Chief among the messages for Hollywood in the SGI corporate makeover was a restated commitment to continue the com-pany’s proprietary Unix-based Irix operating system, despite its plans to roll out machines based on Microsoft’s NT operating system and Intel microprocessors.
“We want to make clear to the entertainment community that we have a long-term commitment to offering a dual-processor environment,” said Todd Johnson, vice president of marketing for SGI.
The company also detailed its plans to migrate its computer workstation hardware and software entirely to the Intel standard, and start phasing out its own MIPS-chip architecture. The first wave of NT computers from SGI will use Intel’s current Pentium II microprocessors, followed by machines using Intel’s next-generation, 64-bit Merced chips.
SGI’s entry-level NT systems, due out this fall, are expected to cost around $4,000, but will range upward, depending on the configuration.

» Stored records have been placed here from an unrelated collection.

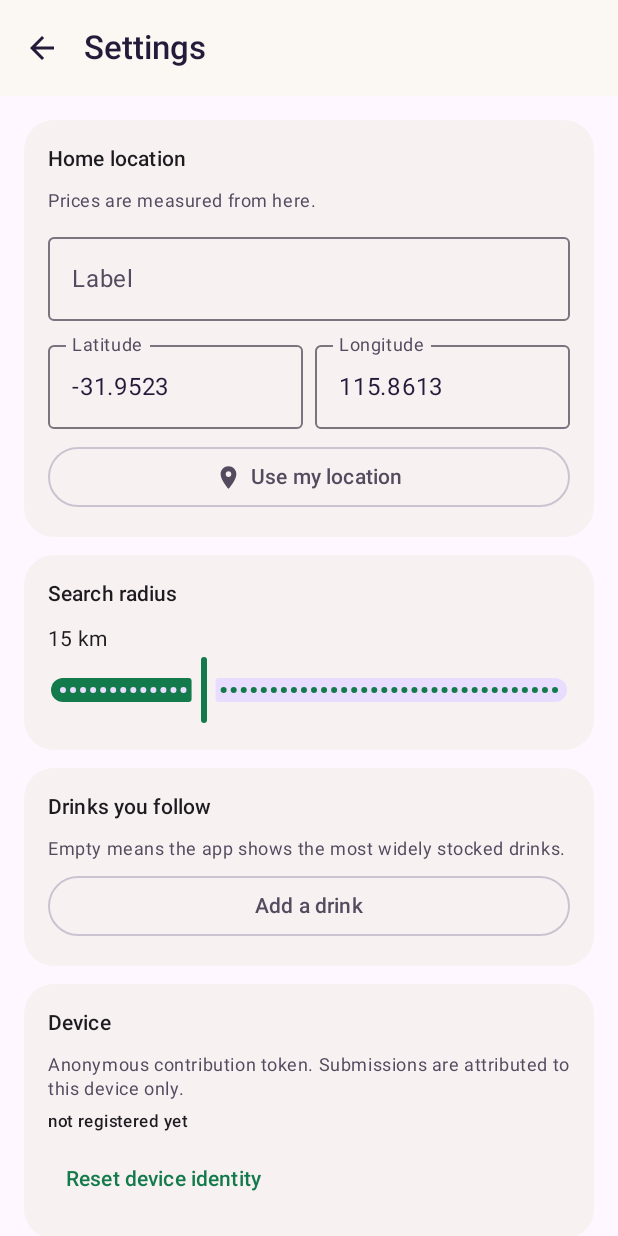
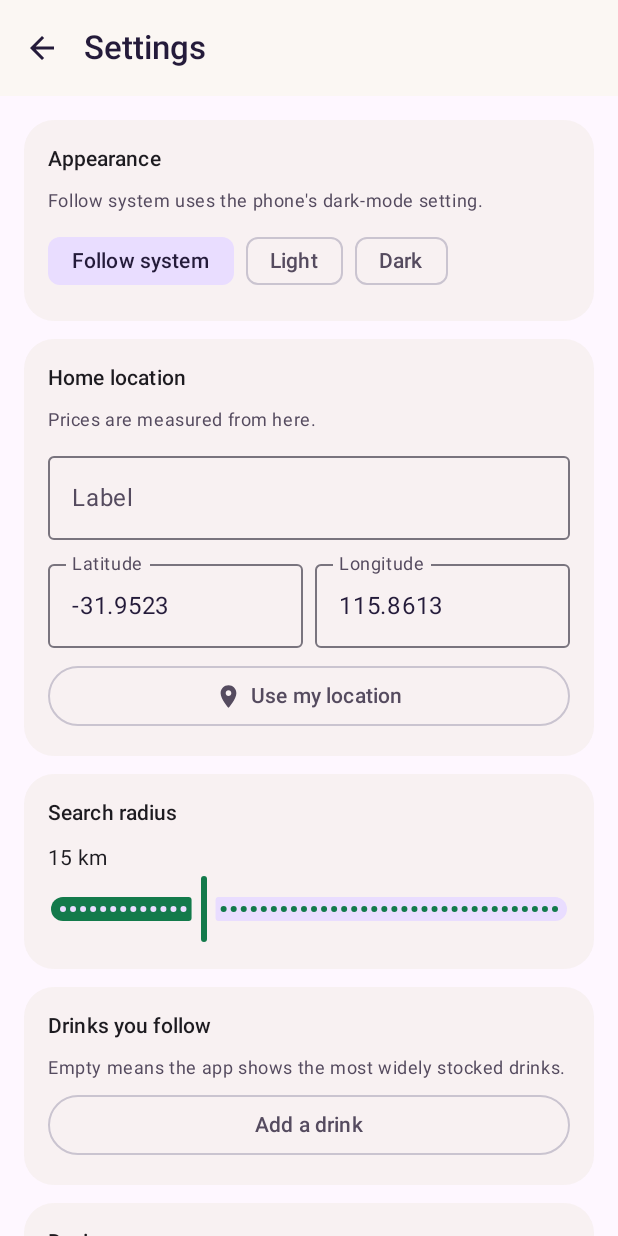
Before and after one commit to Blaroid/drinkwatch-android, an Android app built with Jetpack Compose: the SettingsScreen screen opened through its navigation route, on a phone screen of 412 x 824 dp. Run offline under Robolectric (Android 15) with nearby library versions, the phone set to English and light mode, and no system bars; network calls fail.

Commit message:
Settings: choose dark, light or follow-system appearance
The theme always followed the phone, so a user who wanted the app light on a
dark-mode phone (or dark in daylight) had no way to say so.

`ThemeMode` keeps `system | light | dark`, resolves to a boolean with one pure
function (`prefersDark(systemInDark)`), and stores a stable string so the choice
survives an update without depending on enum ordinals. `Prefs.themeMode` holds
it, and MainActivity owns the single source of truth above the nav graph:
picking a chip repaints every screen immediately and persists the choice, so
the app comes back in the chosen appearance.

Settings gained an "Appearance" card with three chips (Follow system / Light /
Dark), selected from the live value. No screen hardcodes a colour outside
theme/Theme.kt, so both palettes render unchanged.

Version 0.9.2 (versionCode 21).

```diff
--- a/app/build.gradle.kts
+++ b/app/build.gradle.kts
@@ -19,8 +19,8 @@ android {
         applicationId = "com.drinkwatch.app"
         minSdk = 26
         targetSdk = 35
-        versionCode = 19
-        versionName = "0.9.0"
+        versionCode = 21
+        versionName = "0.9.2"
     }
 
     signingConfigs {
--- a/app/src/main/java/com/drinkwatch/app/MainActivity.kt
+++ b/app/src/main/java/com/drinkwatch/app/MainActivity.kt
@@ -9,10 +9,16 @@ import androidx.activity.compose.rememberLauncherForActivityResult
 import androidx.activity.compose.setContent
 import androidx.activity.enableEdgeToEdge
 import androidx.activity.result.contract.ActivityResultContracts
+import androidx.compose.foundation.isSystemInDarkTheme
 import androidx.compose.runtime.LaunchedEffect
+import androidx.compose.runtime.getValue
+import androidx.compose.runtime.mutableStateOf
+import androidx.compose.runtime.remember
+import androidx.compose.runtime.setValue
 import androidx.compose.ui.platform.LocalContext
 import androidx.core.content.ContextCompat
 import com.drinkwatch.app.data.ServiceLocator
+import com.drinkwatch.app.data.ThemeMode
 import com.drinkwatch.app.ui.components.UpdatePromptDialog
 import com.drinkwatch.app.ui.AppRoot
 import com.drinkwatch.app.ui.theme.DrinkWatchTheme
@@ -33,11 +39,11 @@ class MainActivity : ComponentActivity() {
                 }
             }
             val updates = ServiceLocator.updates(context)
+            val prefs = ServiceLocator.prefs(context)
             LaunchedEffect(Unit) {
                 runCatching { updates.check(silent = true) }
                 // Keep the offline catalogue warm and tell the server what this
                 // phone follows, so the Sunday digest knows what to summarise.
-                val prefs = ServiceLocator.prefs(context)
                 val api = ServiceLocator.api(context)
                 val catalogue = com.drinkwatch.app.data.OfflineCatalogue(context)
                 if (catalogue.isStale()) runCatching { catalogue.refresh(api) }
@@ -47,8 +53,18 @@ class MainActivity : ComponentActivity() {
                     }
                 }
             }
-            DrinkWatchTheme {
-                AppRoot()
+            // The appearance choice is read once and held here, above the nav
+            // graph: the Settings control repaints the whole app the moment it is
+            // tapped, and the value is what gets persisted.
+            var themeMode by remember { mutableStateOf(ThemeMode.fromStorage(prefs.themeMode)) }
+            DrinkWatchTheme(darkTheme = themeMode.prefersDark(isSystemInDarkTheme())) {
+                AppRoot(
+                    themeMode = themeMode,
+                    onThemeMode = { picked ->
+                        themeMode = picked
+                        prefs.themeMode = picked.storageValue
+                    },
+                )
                 UpdatePromptDialog(updates)
             }
         }
--- a/app/src/main/java/com/drinkwatch/app/data/Prefs.kt
+++ b/app/src/main/java/com/drinkwatch/app/data/Prefs.kt
@@ -103,6 +103,12 @@ class Prefs(context: Context) {
         get() = store.getString(KEY_TRACKED_NOTE, null)
         set(value) = store.edit().putString(KEY_TRACKED_NOTE, value).apply()
 
+    /** Appearance choice: "system" | "light" | "dark"; see [ThemeMode]. */
+    var themeMode: String
+        get() = store.getString(KEY_THEME, ThemeMode.System.storageValue)
+            ?: ThemeMode.System.storageValue
+        set(value) = store.edit().putString(KEY_THEME, value).apply()
+
     /** Version the user chose to skip, so the launch prompt does not nag. */
     var skippedUpdateCode: Int
         get() = store.getInt(KEY_SKIPPED_UPDATE, 0)
@@ -183,5 +189,6 @@ class Prefs(context: Context) {
         private const val KEY_BASKET = "basket"
         private const val KEY_PLACE_LABEL = "place_label"
         private const val KEY_SKIPPED_UPDATE = "skipped_update"
+        private const val KEY_THEME = "theme_mode"
     }
 }
--- /dev/null
+++ b/app/src/main/java/com/drinkwatch/app/data/ThemeMode.kt
@@ -0,0 +1,27 @@
+package com.drinkwatch.app.data
+
+/**
+ * The appearance the user picked in Settings.
+ *
+ * Kept as an enum with a stable storage string so the choice survives an update
+ * without depending on ordinal numbers, and resolved against the system in one
+ * pure function that can be unit-tested without an Activity.
+ */
+enum class ThemeMode(val storageValue: String) {
+    System("system"),
+    Light("light"),
+    Dark("dark");
+
+    /** True when the app should paint its dark colours. */
+    fun prefersDark(systemInDark: Boolean): Boolean = when (this) {
+        System -> systemInDark
+        Light -> false
+        Dark -> true
+    }
+
+    companion object {
+        /** An unreadable or older value follows the system rather than guessing. */
+        fun fromStorage(value: String?): ThemeMode =
+            entries.firstOrNull { it.storageValue == value?.trim()?.lowercase() } ?: System
+    }
+}
--- a/app/src/main/java/com/drinkwatch/app/ui/Nav.kt
+++ b/app/src/main/java/com/drinkwatch/app/ui/Nav.kt
@@ -22,6 +22,7 @@ import androidx.navigation.compose.NavHost
 import androidx.navigation.compose.composable
 import androidx.navigation.compose.currentBackStackEntryAsState
 import androidx.navigation.compose.rememberNavController
+import com.drinkwatch.app.data.ThemeMode
 import com.drinkwatch.app.ui.screens.AddScreen
 import com.drinkwatch.app.ui.screens.BasketScreen
 import com.drinkwatch.app.ui.screens.BudgetScreen
@@ -40,7 +41,10 @@ private val tabs = listOf(
 )
 
 @Composable
-fun AppRoot() {
+fun AppRoot(
+    themeMode: ThemeMode,
+    onThemeMode: (ThemeMode) -> Unit,
+) {
     val navController = rememberNavController()
     val backStackEntry by navController.currentBackStackEntryAsState()
     val currentRoute = backStackEntry?.destination?.route
@@ -83,7 +87,13 @@ fun AppRoot() {
             composable("you") {
                 YouScreen(onOpenSettings = { navController.navigate("settings") })
             }
-            composable("settings") { SettingsScreen(onBack = { navController.popBackStack() }) }
+            composable("settings") {
+                SettingsScreen(
+                    onBack = { navController.popBackStack() },
+                    themeMode = themeMode,
+                    onThemeMode = onThemeMode,
+                )
+            }
         }
     }
 }
--- a/app/src/main/java/com/drinkwatch/app/ui/screens/SettingsScreen.kt
+++ b/app/src/main/java/com/drinkwatch/app/ui/screens/SettingsScreen.kt
@@ -19,6 +19,7 @@ import androidx.compose.material.icons.filled.Delete
 import androidx.compose.material.icons.filled.LocationOn
 import androidx.compose.material3.AlertDialog
 import androidx.compose.material3.ExperimentalMaterial3Api
+import androidx.compose.material3.FilterChip
 import androidx.compose.material3.Icon
 import androidx.compose.material3.IconButton
 import androidx.compose.material3.MaterialTheme
@@ -50,6 +51,7 @@ import com.drinkwatch.app.data.PlaceName
 import com.drinkwatch.app.data.Price
 import com.drinkwatch.app.data.Product
 import com.drinkwatch.app.data.ServiceLocator
+import com.drinkwatch.app.data.ThemeMode
 import com.drinkwatch.app.data.UpdateState
 import com.drinkwatch.app.ui.components.ErrorBar
 import com.drinkwatch.app.ui.components.ProductPickerDialog
@@ -59,7 +61,11 @@ import kotlinx.coroutines.launch
 
 @OptIn(ExperimentalMaterial3Api::class)
 @Composable
-fun SettingsScreen(onBack: () -> Unit) {
+fun SettingsScreen(
+    onBack: () -> Unit,
+    themeMode: ThemeMode,
+    onThemeMode: (ThemeMode) -> Unit,
+) {
     val context = LocalContext.current
     val prefs = remember { ServiceLocator.prefs(context) }
     val scope = rememberCoroutineScope()
@@ -137,6 +143,28 @@ fun SettingsScreen(onBack: () -> Unit) {
             Modifier.padding(padding).verticalScroll(rememberScrollState()).padding(16.dp),
             verticalArrangement = Arrangement.spacedBy(12.dp),
         ) {
+            SectionCard(title = "Appearance") {
+                Text(
+                    "Follow system uses the phone's dark-mode setting.",
+                    style = MaterialTheme.typography.bodySmall,
+                    color = MaterialTheme.colorScheme.onSurfaceVariant,
+                )
+                Spacer(Modifier.height(8.dp))
+                Row(horizontalArrangement = Arrangement.spacedBy(8.dp)) {
+                    listOf(
+                        ThemeMode.System to "Follow system",
+                        ThemeMode.Light to "Light",
+                        ThemeMode.Dark to "Dark",
+                    ).forEach { (option, label) ->
+                        FilterChip(
+                            selected = themeMode == option,
+                            onClick = { onThemeMode(option) },
+                            label = { Text(label) },
+                        )
+                    }
+                }
+            }
+
             SectionCard(title = "Home location") {
                 Text(
                     "Prices are measured from here.",
```
Also changed, not shown: 1 other file.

Computer business observers pointed out that it will be at least a year before the SGI strategy can be judged. “They need to release not only the new NT machines, but to have a couple of quarters of customer support and acceptance,” said Richard Shaffer, editor of industry newsletter Computer Letter. “Success depends on the degree to which people on the creative side can continue to feel comfortable with SGI software and not worry about what operating system is under the hood.”